But I simply don't see where it is such a cut and dried proposition that I am automatically wrong for staying out here rather then heading back to the states. All right, all right, I'll give you money as one reason and yes, the proposition of dealing with it here in the coming years is going to be even harder than ever. But Pinsk is both Tanya's and Egor's home. These streets and the faces and what they do is all from here. This is their home, their language, their home culture. Why can't this count for something?

Grib, Egor, Ura Zoyevski and Masha Koladich, the girls champion in a photo taken for the local press
And even more: Aren't we all looking at a chance to really help this country now with all of the extra pain Russia has heaped upon us? I mean, I have come this far; why stop now? This also applies to the whole beinghad deal itself. This thing is growing now, this .com has the potential to really be something; why stop now?

However, all this having been said, I don't know if I am going to Minsk in March. There are reasons for and against. On the plus side, I would get to see Egor play, but on the minus, if I am there, it will disturb his autonomy. The same goes for his mom; Egor plays for himself and for the thrill of the game. He likes getting praised and presents for success, but basically it's his gig, not mine. This is not to say that the decision is made, but we have to think it through. It also costs money.

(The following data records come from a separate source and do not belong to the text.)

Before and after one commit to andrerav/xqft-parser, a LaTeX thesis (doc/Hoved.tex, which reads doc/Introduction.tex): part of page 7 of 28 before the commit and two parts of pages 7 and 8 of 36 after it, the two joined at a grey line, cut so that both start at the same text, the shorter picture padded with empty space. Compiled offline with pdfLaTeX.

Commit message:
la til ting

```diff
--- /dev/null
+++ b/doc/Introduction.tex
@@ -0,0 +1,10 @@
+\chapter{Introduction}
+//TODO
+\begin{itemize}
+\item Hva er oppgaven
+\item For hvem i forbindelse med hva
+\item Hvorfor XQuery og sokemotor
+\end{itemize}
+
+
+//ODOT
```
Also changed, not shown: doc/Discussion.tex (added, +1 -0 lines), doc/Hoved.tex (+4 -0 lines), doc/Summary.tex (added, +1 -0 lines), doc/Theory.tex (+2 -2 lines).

So that's the story from here for the last two days. Egor played his heart out and made us all proud as all get out for him. The last of the holidays has finally come and gone. There still has been no snow or frost all winter. And other than this, it looks like Belarus finally got a little something in the oil deal with Russia. As one guy said though, Belarus still has to pay, but at least on one or two points it was not a total butchering. I don't know if any of those latest oil stories gave me any hope, but at least they took the edge off the fiscal worry and allowed us to enjoy our second New Years of 2007 and that great performance by our 11-year-old in this year's Spartak tournament…

How do you like them apples, Kostine? How do you like how our boy plays chess?

More soon…